Couple sues hospital for keeping sick baby alive
CTV.ca News Staff
Published Friday, March 13, 2009 10:23PM EDT
A Quebec couple is launching a lawsuit against Montreal Children's Hospital after their severely-ill newborn daughter was put back on life support without their consent.
In November 2007, Marie-Eve Laurendeau gave birth to Phebe Mantha at LaSalle Hospital.
Due to complications at birth, Phebe was transferred to Montreal Children's Hospital in critical condition and kept on life support.
Laurendeau and Phebe's father, Stephane Mantha, say doctors told them at that time that their daughter had little chance she'd survive.
If she did survive, doctors said she would probably be deaf, blind and may need to be institutionalized.
The couple was given the option to withdraw Phebe's life support and to withdraw artificial feeding.
They said they agreed to withdraw respiratory support and later, at the suggestion of doctors, to withdraw the artificial feeding.
"They say they thought that if there was never going to be quality of life for their baby girl then why let her suffer," CTV Montreal's Daniele Hamamdjian reported Friday after the parents held a press conference.
However, the hospital's ethics committee met and reversed the parent's decision without their consent or permission from a court.
After two-and-a-half months, Phebe was still alive and the hospital told the parents to take their child home or they'd place her in protective custody, Hamamdjian said.
Now, 15 months later, Laurendeau has been forced to quit her job to take care of Phebe full time.
Phebe is neither deaf nor blind. But she cannot hold up her head, sit up, or babble as another baby her age would, and she is fed through a hole in her stomach.
She does smile at her parents, though, a recent breakthrough they are thrilled with, CTV's Genevieve Beauchemin reported.
"They say they have no support and are living on one income," Hamamdjian said.
The couple's lawyer says the hospital violated Quebec law and that only the court should have the power to overrule the couple's decision.
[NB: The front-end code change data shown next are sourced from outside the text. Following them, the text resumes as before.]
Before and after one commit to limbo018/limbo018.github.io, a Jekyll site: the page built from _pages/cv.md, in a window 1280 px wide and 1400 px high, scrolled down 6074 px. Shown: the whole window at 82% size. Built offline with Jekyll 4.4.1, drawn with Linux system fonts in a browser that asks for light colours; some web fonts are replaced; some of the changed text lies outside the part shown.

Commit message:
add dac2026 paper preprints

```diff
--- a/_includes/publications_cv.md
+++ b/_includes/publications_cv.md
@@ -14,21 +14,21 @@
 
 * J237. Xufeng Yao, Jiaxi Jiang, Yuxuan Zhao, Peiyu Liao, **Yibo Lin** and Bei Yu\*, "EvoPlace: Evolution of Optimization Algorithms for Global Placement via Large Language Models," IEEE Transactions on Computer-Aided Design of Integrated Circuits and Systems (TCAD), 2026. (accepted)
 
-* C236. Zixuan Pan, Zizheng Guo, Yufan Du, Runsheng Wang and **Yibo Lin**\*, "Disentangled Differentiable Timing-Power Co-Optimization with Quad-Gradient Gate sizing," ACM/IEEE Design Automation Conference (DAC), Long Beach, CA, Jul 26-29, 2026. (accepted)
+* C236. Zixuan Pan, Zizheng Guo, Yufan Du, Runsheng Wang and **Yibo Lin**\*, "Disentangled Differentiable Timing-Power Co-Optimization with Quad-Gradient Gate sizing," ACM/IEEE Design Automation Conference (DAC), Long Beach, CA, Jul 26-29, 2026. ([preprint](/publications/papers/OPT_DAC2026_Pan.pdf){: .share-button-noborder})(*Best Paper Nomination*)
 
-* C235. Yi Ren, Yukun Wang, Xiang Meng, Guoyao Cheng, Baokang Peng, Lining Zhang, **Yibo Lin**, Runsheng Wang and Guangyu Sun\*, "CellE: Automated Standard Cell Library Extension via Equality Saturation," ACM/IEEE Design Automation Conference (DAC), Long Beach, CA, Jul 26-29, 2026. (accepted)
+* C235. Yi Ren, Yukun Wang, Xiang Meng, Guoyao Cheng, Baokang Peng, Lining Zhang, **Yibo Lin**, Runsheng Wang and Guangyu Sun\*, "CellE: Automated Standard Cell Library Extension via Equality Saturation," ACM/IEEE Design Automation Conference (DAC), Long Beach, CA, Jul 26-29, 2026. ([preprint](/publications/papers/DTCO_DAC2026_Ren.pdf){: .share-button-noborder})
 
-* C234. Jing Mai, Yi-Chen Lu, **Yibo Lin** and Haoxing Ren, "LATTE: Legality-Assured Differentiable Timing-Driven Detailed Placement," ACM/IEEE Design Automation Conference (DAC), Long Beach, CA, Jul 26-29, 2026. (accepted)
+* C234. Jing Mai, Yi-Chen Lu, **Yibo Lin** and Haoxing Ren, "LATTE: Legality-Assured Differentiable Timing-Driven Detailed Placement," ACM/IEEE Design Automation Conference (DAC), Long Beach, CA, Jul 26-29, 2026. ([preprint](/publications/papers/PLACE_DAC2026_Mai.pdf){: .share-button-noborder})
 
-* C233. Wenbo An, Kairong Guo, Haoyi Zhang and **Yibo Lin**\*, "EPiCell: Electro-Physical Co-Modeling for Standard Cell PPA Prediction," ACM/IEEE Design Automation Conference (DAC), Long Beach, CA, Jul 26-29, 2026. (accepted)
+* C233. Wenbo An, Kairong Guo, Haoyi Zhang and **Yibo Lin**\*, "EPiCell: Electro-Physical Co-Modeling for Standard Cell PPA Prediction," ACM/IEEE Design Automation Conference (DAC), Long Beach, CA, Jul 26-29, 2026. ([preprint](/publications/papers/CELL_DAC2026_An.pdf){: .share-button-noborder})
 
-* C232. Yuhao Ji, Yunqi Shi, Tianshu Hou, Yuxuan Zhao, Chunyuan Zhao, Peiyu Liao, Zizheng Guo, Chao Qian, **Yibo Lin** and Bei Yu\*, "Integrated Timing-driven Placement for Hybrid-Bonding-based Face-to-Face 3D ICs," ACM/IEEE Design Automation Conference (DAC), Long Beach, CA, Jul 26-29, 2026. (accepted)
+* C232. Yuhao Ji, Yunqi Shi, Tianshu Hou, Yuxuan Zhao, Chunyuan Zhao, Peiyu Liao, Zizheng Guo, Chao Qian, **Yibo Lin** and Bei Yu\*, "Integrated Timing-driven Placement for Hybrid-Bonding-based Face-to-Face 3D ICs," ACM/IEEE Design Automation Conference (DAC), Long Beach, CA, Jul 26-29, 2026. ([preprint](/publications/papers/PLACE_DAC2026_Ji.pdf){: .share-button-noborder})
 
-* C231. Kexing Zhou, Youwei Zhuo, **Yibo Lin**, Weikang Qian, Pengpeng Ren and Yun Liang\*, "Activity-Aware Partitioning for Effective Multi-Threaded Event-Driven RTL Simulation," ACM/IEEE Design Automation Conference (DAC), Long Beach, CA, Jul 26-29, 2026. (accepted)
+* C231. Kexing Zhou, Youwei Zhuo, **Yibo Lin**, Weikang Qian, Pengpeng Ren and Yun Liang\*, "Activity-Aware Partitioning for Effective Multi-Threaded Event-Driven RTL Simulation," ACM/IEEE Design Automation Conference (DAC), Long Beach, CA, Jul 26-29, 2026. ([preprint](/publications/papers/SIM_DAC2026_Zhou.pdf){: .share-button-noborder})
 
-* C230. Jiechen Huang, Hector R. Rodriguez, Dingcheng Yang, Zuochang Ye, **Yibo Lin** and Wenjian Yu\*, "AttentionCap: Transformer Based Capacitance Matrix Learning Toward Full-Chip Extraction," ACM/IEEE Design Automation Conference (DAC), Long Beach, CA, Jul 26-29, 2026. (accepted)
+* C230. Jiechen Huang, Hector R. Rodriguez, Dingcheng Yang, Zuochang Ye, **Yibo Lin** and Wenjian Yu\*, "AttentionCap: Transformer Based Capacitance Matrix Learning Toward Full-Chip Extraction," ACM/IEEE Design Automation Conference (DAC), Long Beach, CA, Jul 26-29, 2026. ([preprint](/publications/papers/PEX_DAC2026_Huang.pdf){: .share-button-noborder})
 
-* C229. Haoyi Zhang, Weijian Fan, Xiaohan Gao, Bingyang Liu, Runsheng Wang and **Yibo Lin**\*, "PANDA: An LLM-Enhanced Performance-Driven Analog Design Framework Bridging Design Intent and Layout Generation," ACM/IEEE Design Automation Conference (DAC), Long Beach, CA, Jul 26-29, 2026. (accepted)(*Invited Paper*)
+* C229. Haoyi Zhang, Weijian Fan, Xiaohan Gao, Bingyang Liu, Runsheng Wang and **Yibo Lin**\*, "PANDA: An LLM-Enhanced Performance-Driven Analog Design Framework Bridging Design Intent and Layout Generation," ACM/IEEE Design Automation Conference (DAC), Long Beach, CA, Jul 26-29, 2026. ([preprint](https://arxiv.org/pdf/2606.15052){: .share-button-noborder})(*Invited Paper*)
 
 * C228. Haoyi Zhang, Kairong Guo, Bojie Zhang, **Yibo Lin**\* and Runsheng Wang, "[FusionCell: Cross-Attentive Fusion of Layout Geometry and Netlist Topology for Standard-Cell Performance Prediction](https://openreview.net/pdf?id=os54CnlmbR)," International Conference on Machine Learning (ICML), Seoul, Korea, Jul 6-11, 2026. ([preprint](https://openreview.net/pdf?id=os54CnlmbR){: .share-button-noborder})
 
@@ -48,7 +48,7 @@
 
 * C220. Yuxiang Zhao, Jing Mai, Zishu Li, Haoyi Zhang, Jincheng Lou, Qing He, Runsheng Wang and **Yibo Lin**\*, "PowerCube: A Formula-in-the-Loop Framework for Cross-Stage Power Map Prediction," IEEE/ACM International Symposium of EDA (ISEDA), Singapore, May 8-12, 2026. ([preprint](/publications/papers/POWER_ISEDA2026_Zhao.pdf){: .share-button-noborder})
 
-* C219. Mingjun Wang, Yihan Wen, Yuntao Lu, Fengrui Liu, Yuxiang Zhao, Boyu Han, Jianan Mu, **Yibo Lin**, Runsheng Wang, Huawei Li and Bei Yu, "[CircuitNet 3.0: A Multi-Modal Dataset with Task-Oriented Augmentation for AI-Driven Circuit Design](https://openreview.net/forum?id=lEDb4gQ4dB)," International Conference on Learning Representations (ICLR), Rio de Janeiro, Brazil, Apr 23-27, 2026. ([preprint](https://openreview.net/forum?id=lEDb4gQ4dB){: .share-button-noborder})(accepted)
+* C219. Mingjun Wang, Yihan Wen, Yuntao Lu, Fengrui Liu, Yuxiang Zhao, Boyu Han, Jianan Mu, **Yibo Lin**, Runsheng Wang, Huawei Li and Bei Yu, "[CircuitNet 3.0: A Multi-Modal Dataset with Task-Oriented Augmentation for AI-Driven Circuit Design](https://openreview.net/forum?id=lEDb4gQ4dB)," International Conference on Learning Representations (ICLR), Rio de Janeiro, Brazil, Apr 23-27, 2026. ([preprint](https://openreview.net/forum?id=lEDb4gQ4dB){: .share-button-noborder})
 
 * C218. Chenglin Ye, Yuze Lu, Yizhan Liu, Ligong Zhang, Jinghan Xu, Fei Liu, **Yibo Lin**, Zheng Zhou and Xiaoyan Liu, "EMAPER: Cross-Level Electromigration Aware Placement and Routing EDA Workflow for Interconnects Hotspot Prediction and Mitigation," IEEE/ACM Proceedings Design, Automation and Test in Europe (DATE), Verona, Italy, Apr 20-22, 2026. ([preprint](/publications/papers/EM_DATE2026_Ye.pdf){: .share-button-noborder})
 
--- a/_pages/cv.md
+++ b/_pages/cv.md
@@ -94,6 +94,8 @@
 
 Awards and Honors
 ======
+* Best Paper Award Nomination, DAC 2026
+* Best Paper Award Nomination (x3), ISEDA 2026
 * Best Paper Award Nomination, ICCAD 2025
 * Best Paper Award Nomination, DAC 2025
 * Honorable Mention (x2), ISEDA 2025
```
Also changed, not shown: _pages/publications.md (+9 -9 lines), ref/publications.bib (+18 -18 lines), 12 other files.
A spokesperson for Montreal Children's Hospital refused to comment saying the matter was before the courts.